List each line of the data that holds the string "recentUsers".

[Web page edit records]
▬▬▬▬▬▬▬▬▬▬
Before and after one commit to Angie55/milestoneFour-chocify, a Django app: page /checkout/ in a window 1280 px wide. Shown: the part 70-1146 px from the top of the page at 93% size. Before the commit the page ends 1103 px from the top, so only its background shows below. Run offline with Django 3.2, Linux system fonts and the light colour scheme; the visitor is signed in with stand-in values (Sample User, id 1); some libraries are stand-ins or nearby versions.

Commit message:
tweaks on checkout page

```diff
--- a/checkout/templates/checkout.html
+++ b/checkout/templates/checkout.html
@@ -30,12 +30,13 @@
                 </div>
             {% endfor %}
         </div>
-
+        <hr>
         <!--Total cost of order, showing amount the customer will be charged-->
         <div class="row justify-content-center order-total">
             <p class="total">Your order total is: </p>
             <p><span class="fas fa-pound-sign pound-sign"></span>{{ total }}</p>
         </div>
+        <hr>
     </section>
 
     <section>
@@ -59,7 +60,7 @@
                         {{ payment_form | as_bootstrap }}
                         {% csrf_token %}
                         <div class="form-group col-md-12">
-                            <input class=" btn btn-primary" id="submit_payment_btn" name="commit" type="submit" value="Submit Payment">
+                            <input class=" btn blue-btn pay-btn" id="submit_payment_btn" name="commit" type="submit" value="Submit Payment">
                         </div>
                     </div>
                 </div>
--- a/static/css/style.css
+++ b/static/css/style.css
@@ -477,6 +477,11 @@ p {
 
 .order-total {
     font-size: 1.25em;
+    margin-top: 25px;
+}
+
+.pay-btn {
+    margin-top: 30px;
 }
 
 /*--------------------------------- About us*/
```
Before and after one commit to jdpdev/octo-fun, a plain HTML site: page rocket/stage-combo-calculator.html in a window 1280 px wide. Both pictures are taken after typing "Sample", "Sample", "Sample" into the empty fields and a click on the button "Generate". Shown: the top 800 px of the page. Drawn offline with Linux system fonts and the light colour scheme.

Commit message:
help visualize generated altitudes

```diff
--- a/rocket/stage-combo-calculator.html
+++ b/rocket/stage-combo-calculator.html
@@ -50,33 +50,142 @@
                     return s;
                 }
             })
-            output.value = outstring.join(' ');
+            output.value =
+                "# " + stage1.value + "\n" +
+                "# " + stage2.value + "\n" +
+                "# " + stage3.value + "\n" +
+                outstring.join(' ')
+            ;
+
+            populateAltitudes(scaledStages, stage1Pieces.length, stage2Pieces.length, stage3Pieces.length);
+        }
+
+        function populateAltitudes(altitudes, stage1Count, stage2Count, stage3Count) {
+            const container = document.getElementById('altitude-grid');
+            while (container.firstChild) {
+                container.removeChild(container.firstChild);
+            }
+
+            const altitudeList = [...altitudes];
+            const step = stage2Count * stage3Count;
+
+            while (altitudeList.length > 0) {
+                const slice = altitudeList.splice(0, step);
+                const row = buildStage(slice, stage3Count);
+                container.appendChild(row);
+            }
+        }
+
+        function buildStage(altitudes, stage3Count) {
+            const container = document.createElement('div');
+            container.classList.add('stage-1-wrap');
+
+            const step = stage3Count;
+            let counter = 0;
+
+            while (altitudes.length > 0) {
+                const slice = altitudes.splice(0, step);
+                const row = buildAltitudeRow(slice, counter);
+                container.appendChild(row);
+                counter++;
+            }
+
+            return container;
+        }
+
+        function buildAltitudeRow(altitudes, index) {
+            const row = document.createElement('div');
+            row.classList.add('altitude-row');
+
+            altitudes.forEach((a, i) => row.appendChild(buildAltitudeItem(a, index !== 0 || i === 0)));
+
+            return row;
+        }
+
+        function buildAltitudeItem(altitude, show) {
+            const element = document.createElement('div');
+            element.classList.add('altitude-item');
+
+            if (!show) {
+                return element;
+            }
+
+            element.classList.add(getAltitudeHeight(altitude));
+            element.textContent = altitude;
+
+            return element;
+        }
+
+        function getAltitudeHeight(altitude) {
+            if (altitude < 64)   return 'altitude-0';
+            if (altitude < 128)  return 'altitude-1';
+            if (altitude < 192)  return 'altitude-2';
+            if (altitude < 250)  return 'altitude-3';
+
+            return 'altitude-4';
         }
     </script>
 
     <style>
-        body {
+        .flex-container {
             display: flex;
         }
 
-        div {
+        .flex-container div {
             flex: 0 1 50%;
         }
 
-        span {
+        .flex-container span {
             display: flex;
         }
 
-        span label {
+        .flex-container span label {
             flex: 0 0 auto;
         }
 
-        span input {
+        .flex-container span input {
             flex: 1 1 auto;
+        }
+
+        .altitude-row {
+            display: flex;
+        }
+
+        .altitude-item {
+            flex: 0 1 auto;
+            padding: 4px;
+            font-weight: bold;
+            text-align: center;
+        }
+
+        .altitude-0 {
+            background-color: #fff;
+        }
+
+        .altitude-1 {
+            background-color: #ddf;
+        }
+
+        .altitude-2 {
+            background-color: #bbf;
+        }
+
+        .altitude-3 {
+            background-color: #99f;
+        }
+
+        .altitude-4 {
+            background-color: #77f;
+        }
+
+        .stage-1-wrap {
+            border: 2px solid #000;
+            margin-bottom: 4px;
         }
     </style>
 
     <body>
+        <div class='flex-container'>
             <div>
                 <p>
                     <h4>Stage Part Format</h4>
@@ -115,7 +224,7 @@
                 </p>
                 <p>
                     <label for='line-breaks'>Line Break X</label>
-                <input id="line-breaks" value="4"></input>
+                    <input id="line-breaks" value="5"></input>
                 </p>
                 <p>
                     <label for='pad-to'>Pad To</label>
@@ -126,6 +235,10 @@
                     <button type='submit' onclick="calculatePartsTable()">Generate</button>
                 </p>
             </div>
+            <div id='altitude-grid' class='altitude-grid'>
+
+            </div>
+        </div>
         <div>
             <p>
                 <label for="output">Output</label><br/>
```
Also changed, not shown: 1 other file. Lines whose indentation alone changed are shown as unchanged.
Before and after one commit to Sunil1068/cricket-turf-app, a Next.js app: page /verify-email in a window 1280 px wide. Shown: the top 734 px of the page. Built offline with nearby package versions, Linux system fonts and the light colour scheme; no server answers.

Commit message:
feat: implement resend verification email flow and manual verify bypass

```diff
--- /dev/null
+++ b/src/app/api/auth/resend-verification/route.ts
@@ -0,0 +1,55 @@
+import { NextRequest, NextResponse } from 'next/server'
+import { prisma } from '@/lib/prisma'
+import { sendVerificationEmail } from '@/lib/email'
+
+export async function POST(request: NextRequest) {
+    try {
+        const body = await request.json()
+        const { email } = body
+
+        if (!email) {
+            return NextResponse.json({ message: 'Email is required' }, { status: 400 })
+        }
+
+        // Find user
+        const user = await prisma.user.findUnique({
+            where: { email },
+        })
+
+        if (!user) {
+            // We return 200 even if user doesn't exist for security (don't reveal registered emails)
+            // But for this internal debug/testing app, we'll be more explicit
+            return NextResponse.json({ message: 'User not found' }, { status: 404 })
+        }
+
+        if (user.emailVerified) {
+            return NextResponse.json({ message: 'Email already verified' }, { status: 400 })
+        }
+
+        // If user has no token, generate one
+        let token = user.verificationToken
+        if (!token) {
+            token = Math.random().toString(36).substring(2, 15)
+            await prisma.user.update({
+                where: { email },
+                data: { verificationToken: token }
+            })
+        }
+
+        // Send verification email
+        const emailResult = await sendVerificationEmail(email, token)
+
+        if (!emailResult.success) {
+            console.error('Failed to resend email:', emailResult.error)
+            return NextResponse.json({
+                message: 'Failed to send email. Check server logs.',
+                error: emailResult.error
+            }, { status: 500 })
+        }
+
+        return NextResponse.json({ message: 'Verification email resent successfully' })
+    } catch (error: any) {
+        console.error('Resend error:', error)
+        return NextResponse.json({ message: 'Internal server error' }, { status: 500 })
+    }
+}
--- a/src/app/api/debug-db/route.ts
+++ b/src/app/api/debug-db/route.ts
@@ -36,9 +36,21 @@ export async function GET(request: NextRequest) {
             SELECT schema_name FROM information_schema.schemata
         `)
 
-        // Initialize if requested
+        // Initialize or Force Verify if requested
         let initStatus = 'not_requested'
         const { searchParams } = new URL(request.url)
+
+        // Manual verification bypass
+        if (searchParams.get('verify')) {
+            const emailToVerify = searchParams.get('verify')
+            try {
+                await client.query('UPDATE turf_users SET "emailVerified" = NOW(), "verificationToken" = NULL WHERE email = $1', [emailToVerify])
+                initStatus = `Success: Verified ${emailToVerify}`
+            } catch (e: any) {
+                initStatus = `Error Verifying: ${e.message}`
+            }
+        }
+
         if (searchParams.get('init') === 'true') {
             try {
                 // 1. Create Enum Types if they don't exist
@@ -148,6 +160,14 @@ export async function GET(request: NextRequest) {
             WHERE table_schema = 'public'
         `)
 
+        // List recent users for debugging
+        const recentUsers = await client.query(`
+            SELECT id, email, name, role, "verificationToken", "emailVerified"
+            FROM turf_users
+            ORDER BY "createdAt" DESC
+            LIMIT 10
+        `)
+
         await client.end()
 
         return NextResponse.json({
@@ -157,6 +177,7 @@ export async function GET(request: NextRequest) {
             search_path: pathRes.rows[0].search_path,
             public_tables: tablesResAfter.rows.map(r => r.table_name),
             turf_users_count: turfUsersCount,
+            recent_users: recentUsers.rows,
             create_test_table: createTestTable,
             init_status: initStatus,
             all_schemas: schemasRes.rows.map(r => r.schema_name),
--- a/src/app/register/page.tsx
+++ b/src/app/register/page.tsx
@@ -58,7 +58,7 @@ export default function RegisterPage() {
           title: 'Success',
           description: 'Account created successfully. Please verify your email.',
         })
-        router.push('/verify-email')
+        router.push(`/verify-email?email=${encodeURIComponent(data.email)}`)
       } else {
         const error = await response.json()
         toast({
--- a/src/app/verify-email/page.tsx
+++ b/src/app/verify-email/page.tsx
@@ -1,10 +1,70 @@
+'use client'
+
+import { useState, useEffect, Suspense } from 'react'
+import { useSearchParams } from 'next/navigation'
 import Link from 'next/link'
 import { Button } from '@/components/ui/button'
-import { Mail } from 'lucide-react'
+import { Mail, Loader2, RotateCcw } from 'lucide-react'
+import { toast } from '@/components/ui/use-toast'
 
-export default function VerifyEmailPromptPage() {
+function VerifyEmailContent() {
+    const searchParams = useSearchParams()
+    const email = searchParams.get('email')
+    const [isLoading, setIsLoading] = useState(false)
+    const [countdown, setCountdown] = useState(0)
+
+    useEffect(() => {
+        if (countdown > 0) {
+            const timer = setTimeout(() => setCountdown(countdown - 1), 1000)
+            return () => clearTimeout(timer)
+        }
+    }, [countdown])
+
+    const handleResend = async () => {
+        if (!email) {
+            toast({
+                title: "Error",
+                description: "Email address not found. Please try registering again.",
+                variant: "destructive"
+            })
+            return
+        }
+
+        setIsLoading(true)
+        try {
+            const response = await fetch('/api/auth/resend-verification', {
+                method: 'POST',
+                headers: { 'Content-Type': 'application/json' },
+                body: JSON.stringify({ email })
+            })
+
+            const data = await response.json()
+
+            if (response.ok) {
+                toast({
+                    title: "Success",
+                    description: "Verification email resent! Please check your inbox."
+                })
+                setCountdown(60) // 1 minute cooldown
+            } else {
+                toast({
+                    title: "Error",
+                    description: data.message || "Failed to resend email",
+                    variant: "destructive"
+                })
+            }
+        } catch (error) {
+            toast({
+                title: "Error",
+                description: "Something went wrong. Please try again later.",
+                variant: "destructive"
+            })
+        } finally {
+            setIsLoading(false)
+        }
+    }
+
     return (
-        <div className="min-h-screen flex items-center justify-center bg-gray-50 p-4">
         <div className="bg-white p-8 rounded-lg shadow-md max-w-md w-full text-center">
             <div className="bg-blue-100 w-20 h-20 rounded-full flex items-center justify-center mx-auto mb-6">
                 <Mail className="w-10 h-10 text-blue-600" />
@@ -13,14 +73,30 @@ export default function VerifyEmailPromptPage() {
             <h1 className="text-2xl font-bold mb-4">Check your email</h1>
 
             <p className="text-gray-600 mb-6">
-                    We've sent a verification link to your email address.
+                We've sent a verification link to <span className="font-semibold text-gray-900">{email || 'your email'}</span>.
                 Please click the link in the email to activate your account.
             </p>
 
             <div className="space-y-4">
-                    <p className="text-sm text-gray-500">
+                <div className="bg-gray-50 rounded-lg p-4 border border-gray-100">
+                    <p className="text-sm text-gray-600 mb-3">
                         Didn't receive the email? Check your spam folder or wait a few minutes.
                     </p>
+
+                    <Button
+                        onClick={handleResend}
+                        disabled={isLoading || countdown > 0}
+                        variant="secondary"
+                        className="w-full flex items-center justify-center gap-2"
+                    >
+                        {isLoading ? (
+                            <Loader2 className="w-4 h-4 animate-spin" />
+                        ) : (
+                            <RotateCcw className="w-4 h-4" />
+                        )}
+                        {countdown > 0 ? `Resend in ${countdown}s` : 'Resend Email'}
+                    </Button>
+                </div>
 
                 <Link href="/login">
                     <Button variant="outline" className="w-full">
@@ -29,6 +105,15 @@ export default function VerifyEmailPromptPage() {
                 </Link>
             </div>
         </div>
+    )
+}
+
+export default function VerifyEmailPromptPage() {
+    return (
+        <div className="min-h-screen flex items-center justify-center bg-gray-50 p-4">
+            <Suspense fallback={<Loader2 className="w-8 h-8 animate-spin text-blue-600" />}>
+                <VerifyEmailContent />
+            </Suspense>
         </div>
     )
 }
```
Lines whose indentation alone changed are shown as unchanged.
▬▬▬▬▬▬▬▬▬▬
- EXERCISE RESPONSE:
+        const recentUsers = await client.query(`
+            recent_users: recentUsers.rows,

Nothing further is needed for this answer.